She continued, "Our HAIR, the thing with which we are born, the thing so beautiful that other cultures have been co-opting for generations. Our curls, our kinks, our braids, are so beautiful and I am GRATEFUL for this hair. I love extensions and a sleek blowout here and there as much as the next girl but not as much as I love filling your feed with natural black hair so here is mine."

Hannah Bronfman
Michael Mendoza/RPB Studio

Bronfman was praised in the comments by users and fellow influencers for her inspiring words.

"@hannahbronfman I’ve been following you for a while. We love your Blackness, see your Blackness and appreciate your Blackness. Let them curls play! As always, thank you for sharing sis," one user wrote.

Another said, "Thank you for sharing and shedding light on this for others to know our reality. Beautiful curly, straight and everything in between. ❤️😊."

The DJ and HBFIT founder has also been vocal about her experience with racism as protests around the world emerge in the fight against police brutality and systemic racism following the May 25 death of Floyd, who died while in police custody in Minneapolis after an officer knelt on his neck for several minutes as he cried out for help.

In a recent post, Bronfman opened up about being called the N-word when she was just 12 years old.

"The first time I was called the N-word was when I was 12 by my best friend. She had written it in her notebook and I borrowed it for a class and saw she had used a page for a "dear diary" post. I was shocked, horrified and betrayed but I was prepared I was prepared because my mom told me from a young age that I would have to be careful, that my skin color was beautiful but that not everyone would respect it," she captioned a childhood photo of herself, going on to say that the experience "will be with me every day for the rest of my life, and my future children’s lives."

"And I am so PROUD because us black girls are magic and we are beautiful and WE know it, but what I’m hoping is that the rest of the world catches on quick in this moment," she said. "My story is beautiful but it may have been different if my best friend’s parents had sat her down and had the conversations we’re having today.

And like Bronfman, Today host Shienelle Jones recently opened up about embracing her natural hair and gaining the confidence to show off her natural hair texture on national television.

While shooting the morning show remotely from her home due to the coronavirus (COVID-19) pandemic, Jones decided that now was the perfect time to give the natural look a shot. With the help of celebrity hairstylist Takisha Sturdivant-Drew, who works with everyone from Kerry Washington to Yara Shahidi, Jones tried a natural look and filmed herself styling it for a Today segment.

"We video chatted and [Takisha] walked me through what’s known as a 'twist out,' a method of twisting hair piece-by-piece," she explained before admitting, "And I have to be honest: When I took out the twists Monday morning, I was really nervous!"

Despite her nerves, Jones fell in love with her new hairstyle. "I took the jump and I’m so glad I did," she said.
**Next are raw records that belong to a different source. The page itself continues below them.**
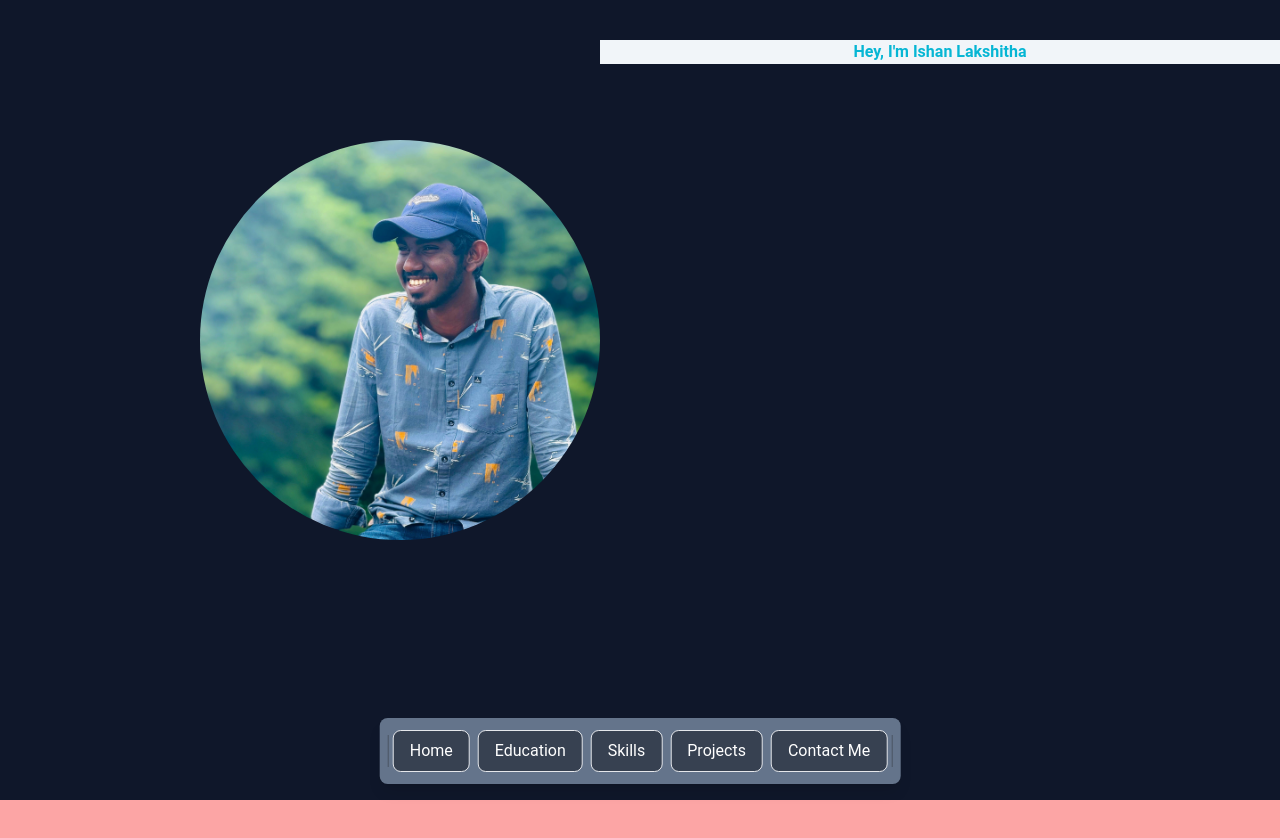
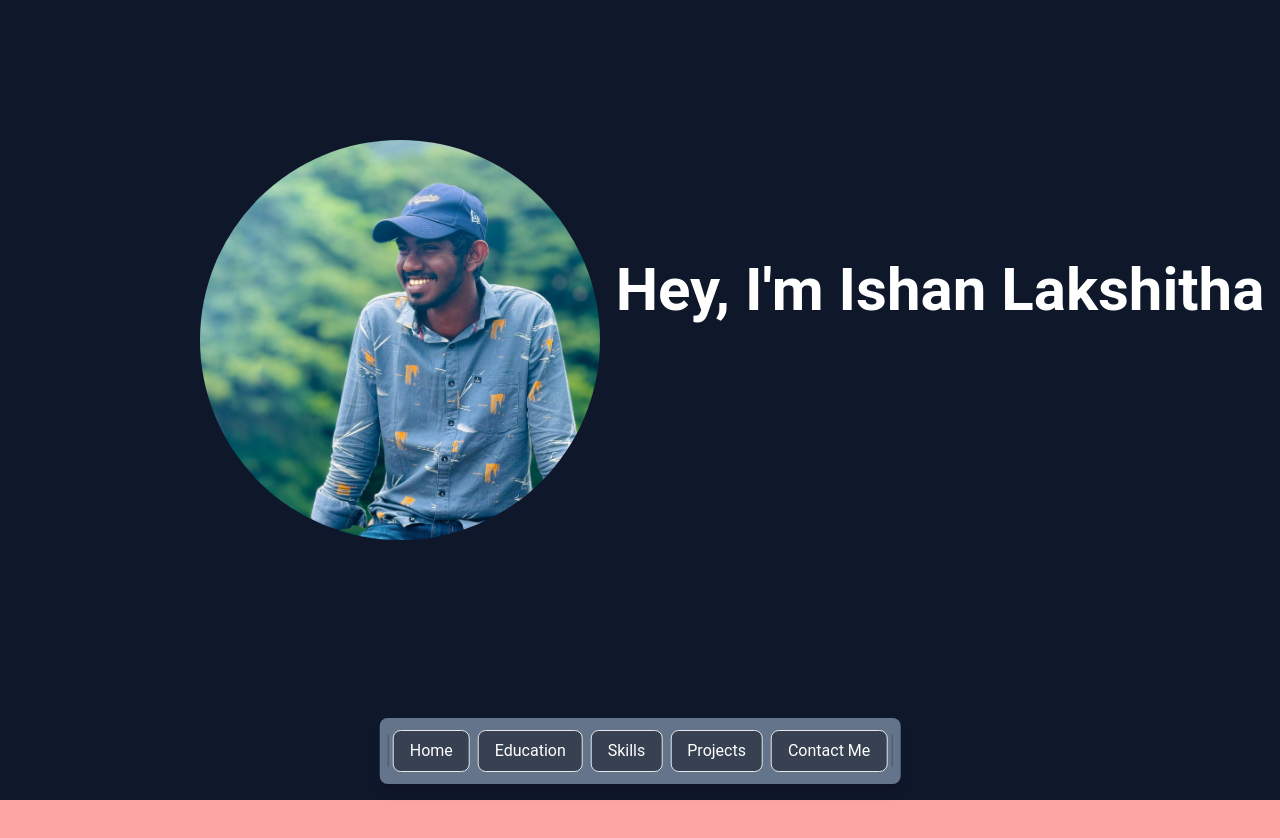
Before and after one commit to ILakshitha/ishan_Lakshitha, a React (Vite) app in the folder Frontend/: page / in a window 1280 px wide. Shown: the top 838 px of the page. Built offline with nearby package versions, Linux system fonts and the light colour scheme.

Commit message:
Add name to center to home page

```diff
--- a/Frontend/src/pages/Home.jsx
+++ b/Frontend/src/pages/Home.jsx
@@ -45,8 +45,8 @@ export default function Home() {
         <div className='flex'>
 
         <Home_C/>
-        <div className='w-full h-full bg-slate-100 text-center'>
-        <h1 className=' w-full size- text-cyan-500 font-semibold'>Hey, I'm Ishan Lakshitha</h1>
+        <div className='w-full text-center flex items-center justify-center'>
+        <h1 className='font-semibold text-white text-6xl'>Hey, I'm Ishan Lakshitha</h1>
         </div>
 
         </div>
```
But the process of embracing coily texture in the public eye was still an emotional experience for the star.

"I realized, particularly as an African American woman on network news, it’s not something you see often — and it’s definitely a 'step' that is long overdue for me personally," Jones said of seeing women with natural hair texture on television. "I felt obligated to call my executive producer before I went on-air — just to let her know that I was a bit nervous — and when we FaceTimed, her eyes lit up. She told me she loved it."

To help combat systemic racism, consider learning from or donating to these organizations:

• Campaign Zero (joincampaignzero.org) which works to end police brutality in America through research-proven strategies.

• ColorofChange.org works to make government more responsive to racial disparities.

• National Cares Mentoring Movement (caresmentoring.org) provides social and academic support to help black youth succeed in college and beyond.